Action item: The records that follow should be copied out exactly, pictures excluded.

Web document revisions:
───

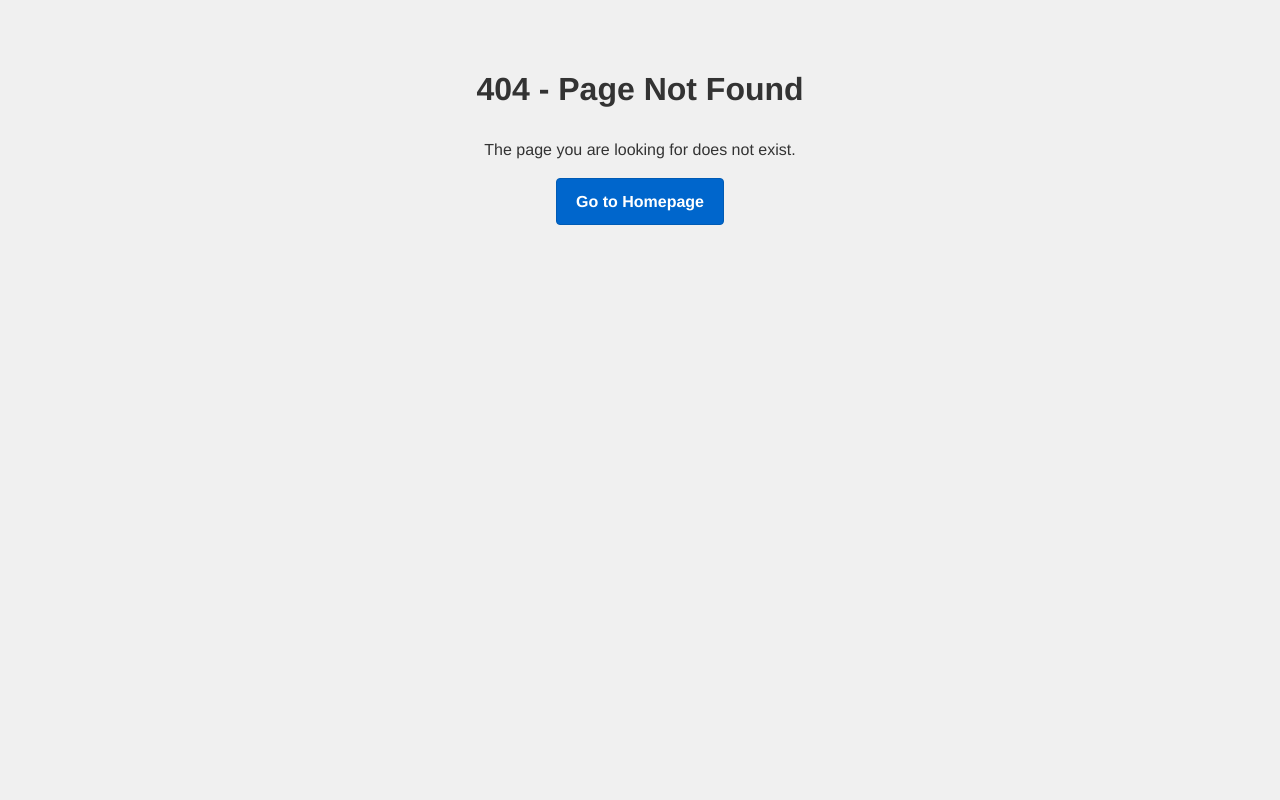
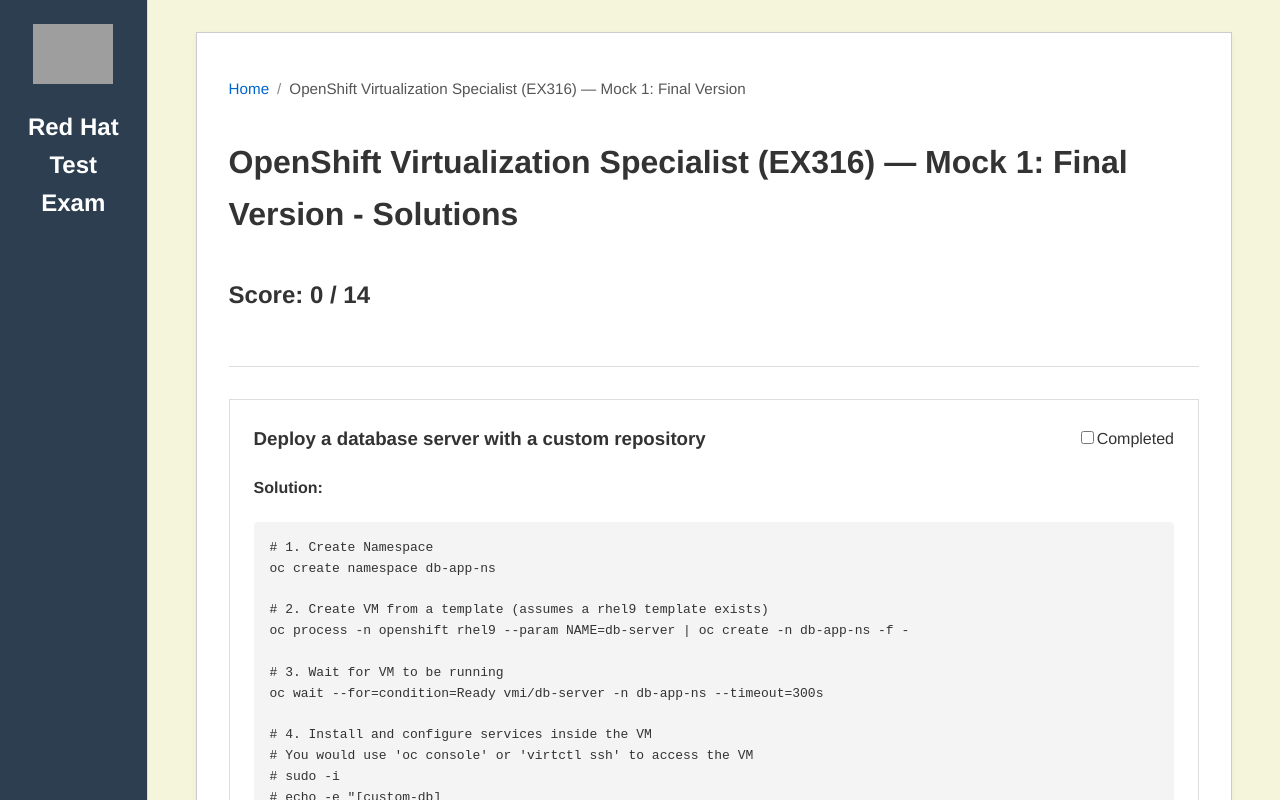
Before and after one commit to khalil-Elf441/test-rh-d-as-ex, a React (Vite) app: page /solution/ex316-1 in a window 1280 px wide. Before the commit this address had no page. Shown: the top 800 px of the page. Built offline with nearby package versions, Linux system fonts and the light colour scheme; grey boxes are pictures that could not be loaded.

Commit message:
make it repare stuff from 4

```diff
--- a/src/App.jsx
+++ b/src/App.jsx
@@ -69,7 +69,7 @@
       <Route element={<ExamLayout startTime={startTime} onStartExam={handleStartExam} />}>
         <Route path="/tasks/:examId" element={<TasksPage />} />
         <Route path="/task/:examId/:taskId" element={<TaskDetail />} />
-        <Route path="/solution/:examId/:taskId" element={<SolutionPage />} />
+        <Route path="/solution/:examId" element={<SolutionPage />} />
       </Route>
 
       {/* 404 Page */}
--- a/src/pages/HomePage.jsx
+++ b/src/pages/HomePage.jsx
@@ -55,6 +55,9 @@
                         <Link to={`/tasks/${exam.examId}`} className="btn">
                         {examStatuses[exam.examId] === 'In Progress' ? 'Continue Exam' : 'Start Exam'}
                         </Link>
+                        <Link to={`/solution/${exam.examId}`} className="btn" style={{ background: '#007bff' }}>
+                            Solutions
+                        </Link>
                         <button onClick={() => openPrerequisites(exam)} className="btn" style={{ background: '#6c757d' }}>
                             Prerequisites
                         </button>
--- a/src/pages/SolutionPage.jsx
+++ b/src/pages/SolutionPage.jsx
@@ -1,34 +1,53 @@
-
-import React from 'react';
-import { useParams, Link } from 'react-router-dom';
+import React, { useState, useEffect } from 'react';
+import { useParams } from 'react-router-dom';
 import { examDataMap } from '../data/examData';
-import NotFound from './NotFound';
 import Breadcrumbs from '../components/Breadcrumbs';
+import { useLocalStorage } from '../hooks/useLocalStorage';
 
 const SolutionPage = () => {
-  const { examId, taskId } = useParams();
+  const { examId } = useParams();
   const currentExam = examDataMap[examId];
-  const task = currentExam?.tasks.find((t) => t.id === taskId);
+  const [completedTasks, setCompletedTasks] = useLocalStorage(`completedTasks_${examId}`, {});
 
-  if (!task || !currentExam) {
-    return <NotFound />;
+  if (!currentExam) {
+    return <div>Exam not found</div>;
   }
+
+  const handleTaskCompletion = (taskId) => {
+    setCompletedTasks(prev => ({
+      ...prev,
+      [taskId]: !prev[taskId]
+    }));
+  };
+
+  const score = Object.values(completedTasks).filter(Boolean).length;
+  const totalTasks = currentExam.tasks.length;
 
   return (
     <div>
-      <Breadcrumbs exam={currentExam} task={task} />
-      <div className="task-detail-header">
-        <h1>Solution: {task.title}</h1>
+      <Breadcrumbs exam={currentExam} />
+      <h1 className="page-title">{currentExam.title} - Solutions</h1>
+      <div className="solution-header">
+        <h2>Score: {score} / {totalTasks}</h2>
       </div>
-      <Link to={`/task/${examId}/${taskId}`} className="back-link" style={{marginBottom: '1.5rem'}}>
-        &larr; Back to Task Description
-      </Link>
       <hr />
-      <div style={{ marginTop: '1rem' }}>
-        <pre style={{ background: '#f4f4f4', padding: '1rem', borderRadius: '4px', border: '1px solid #ddd', whiteSpace: 'pre-wrap', wordWrap: 'break-word' }}>
-            {task.solution || 'No solution provided for this task.'}
-        </pre>
-      </div>
+      {currentExam.tasks.map(task => (
+        <div key={task.id} className="solution-task-card">
+          <div className="solution-task-header">
+            <h3>{task.title}</h3>
+            <label>
+              <input
+                type="checkbox"
+                checked={!!completedTasks[task.id]}
+                onChange={() => handleTaskCompletion(task.id)}
+              />
+              Completed
+            </label>
+          </div>
+          <h4>Solution:</h4>
+          <pre className="solution-code">{task.solution}</pre>
+        </div>
+      ))}
     </div>
   );
 };
--- a/src/styles.css
+++ b/src/styles.css
@@ -235,3 +235,37 @@
   background-color: #005bb5;
   color: white;
 }
+
+/* --- Solution Page --- */
+.solution-header {
+  display: flex;
+  justify-content: space-between;
+  align-items: center;
+  margin-bottom: 1.5rem;
+}
+
+.solution-task-card {
+  background-color: #fff;
+  border: 1px solid var(--rh-border-color);
+  padding: 1.5rem;
+  margin-bottom: 1.5rem;
+}
+
+.solution-task-header {
+  display: flex;
+  justify-content: space-between;
+  align-items: center;
+  margin-bottom: 1rem;
+}
+
+.solution-task-header h3 {
+  margin: 0;
+}
+
+.solution-code {
+  background-color: #f4f4f4;
+  padding: 1rem;
+  border-radius: 4px;
+  white-space: pre-wrap;
+  word-break: break-all;
+}
```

───

Solution:
Before and after one commit to khalil-Elf441/test-rh-d-as-ex, a React (Vite) app: page /solution/ex316-1 in a window 1280 px wide. Before the commit this address had no page. Shown: the top 800 px of the page. Built offline with nearby package versions, Linux system fonts and the light colour scheme; grey boxes are pictures that could not be loaded.

Commit message:
make it repare stuff from 4

```diff
--- a/src/App.jsx
+++ b/src/App.jsx
@@ -69,7 +69,7 @@
       <Route element={<ExamLayout startTime={startTime} onStartExam={handleStartExam} />}>
         <Route path="/tasks/:examId" element={<TasksPage />} />
         <Route path="/task/:examId/:taskId" element={<TaskDetail />} />
-        <Route path="/solution/:examId/:taskId" element={<SolutionPage />} />
+        <Route path="/solution/:examId" element={<SolutionPage />} />
       </Route>
 
       {/* 404 Page */}
--- a/src/pages/HomePage.jsx
+++ b/src/pages/HomePage.jsx
@@ -55,6 +55,9 @@
                         <Link to={`/tasks/${exam.examId}`} className="btn">
                         {examStatuses[exam.examId] === 'In Progress' ? 'Continue Exam' : 'Start Exam'}
                         </Link>
+                        <Link to={`/solution/${exam.examId}`} className="btn" style={{ background: '#007bff' }}>
+                            Solutions
+                        </Link>
                         <button onClick={() => openPrerequisites(exam)} className="btn" style={{ background: '#6c757d' }}>
                             Prerequisites
                         </button>
--- a/src/pages/SolutionPage.jsx
+++ b/src/pages/SolutionPage.jsx
@@ -1,34 +1,53 @@
-
-import React from 'react';
-import { useParams, Link } from 'react-router-dom';
+import React, { useState, useEffect } from 'react';
+import { useParams } from 'react-router-dom';
 import { examDataMap } from '../data/examData';
-import NotFound from './NotFound';
 import Breadcrumbs from '../components/Breadcrumbs';
+import { useLocalStorage } from '../hooks/useLocalStorage';
 
 const SolutionPage = () => {
-  const { examId, taskId } = useParams();
+  const { examId } = useParams();
   const currentExam = examDataMap[examId];
-  const task = currentExam?.tasks.find((t) => t.id === taskId);
+  const [completedTasks, setCompletedTasks] = useLocalStorage(`completedTasks_${examId}`, {});
 
-  if (!task || !currentExam) {
-    return <NotFound />;
+  if (!currentExam) {
+    return <div>Exam not found</div>;
   }
+
+  const handleTaskCompletion = (taskId) => {
+    setCompletedTasks(prev => ({
+      ...prev,
+      [taskId]: !prev[taskId]
+    }));
+  };
+
+  const score = Object.values(completedTasks).filter(Boolean).length;
+  const totalTasks = currentExam.tasks.length;
 
   return (
     <div>
-      <Breadcrumbs exam={currentExam} task={task} />
-      <div className="task-detail-header">
-        <h1>Solution: {task.title}</h1>
+      <Breadcrumbs exam={currentExam} />
+      <h1 className="page-title">{currentExam.title} - Solutions</h1>
+      <div className="solution-header">
+        <h2>Score: {score} / {totalTasks}</h2>
       </div>
-      <Link to={`/task/${examId}/${taskId}`} className="back-link" style={{marginBottom: '1.5rem'}}>
-        &larr; Back to Task Description
-      </Link>
       <hr />
-      <div style={{ marginTop: '1rem' }}>
-        <pre style={{ background: '#f4f4f4', padding: '1rem', borderRadius: '4px', border: '1px solid #ddd', whiteSpace: 'pre-wrap', wordWrap: 'break-word' }}>
-            {task.solution || 'No solution provided for this task.'}
-        </pre>
-      </div>
+      {currentExam.tasks.map(task => (
+        <div key={task.id} className="solution-task-card">
+          <div className="solution-task-header">
+            <h3>{task.title}</h3>
+            <label>
+              <input
+                type="checkbox"
+                checked={!!completedTasks[task.id]}
+                onChange={() => handleTaskCompletion(task.id)}
+              />
+              Completed
+            </label>
+          </div>
+          <h4>Solution:</h4>
+          <pre className="solution-code">{task.solution}</pre>
+        </div>
+      ))}
     </div>
   );
 };
--- a/src/styles.css
+++ b/src/styles.css
@@ -235,3 +235,37 @@
   background-color: #005bb5;
   color: white;
 }
+
+/* --- Solution Page --- */
+.solution-header {
+  display: flex;
+  justify-content: space-between;
+  align-items: center;
+  margin-bottom: 1.5rem;
+}
+
+.solution-task-card {
+  background-color: #fff;
+  border: 1px solid var(--rh-border-color);
+  padding: 1.5rem;
+  margin-bottom: 1.5rem;
+}
+
+.solution-task-header {
+  display: flex;
+  justify-content: space-between;
+  align-items: center;
+  margin-bottom: 1rem;
+}
+
+.solution-task-header h3 {
+  margin: 0;
+}
+
+.solution-code {
+  background-color: #f4f4f4;
+  padding: 1rem;
+  border-radius: 4px;
+  white-space: pre-wrap;
+  word-break: break-all;
+}
```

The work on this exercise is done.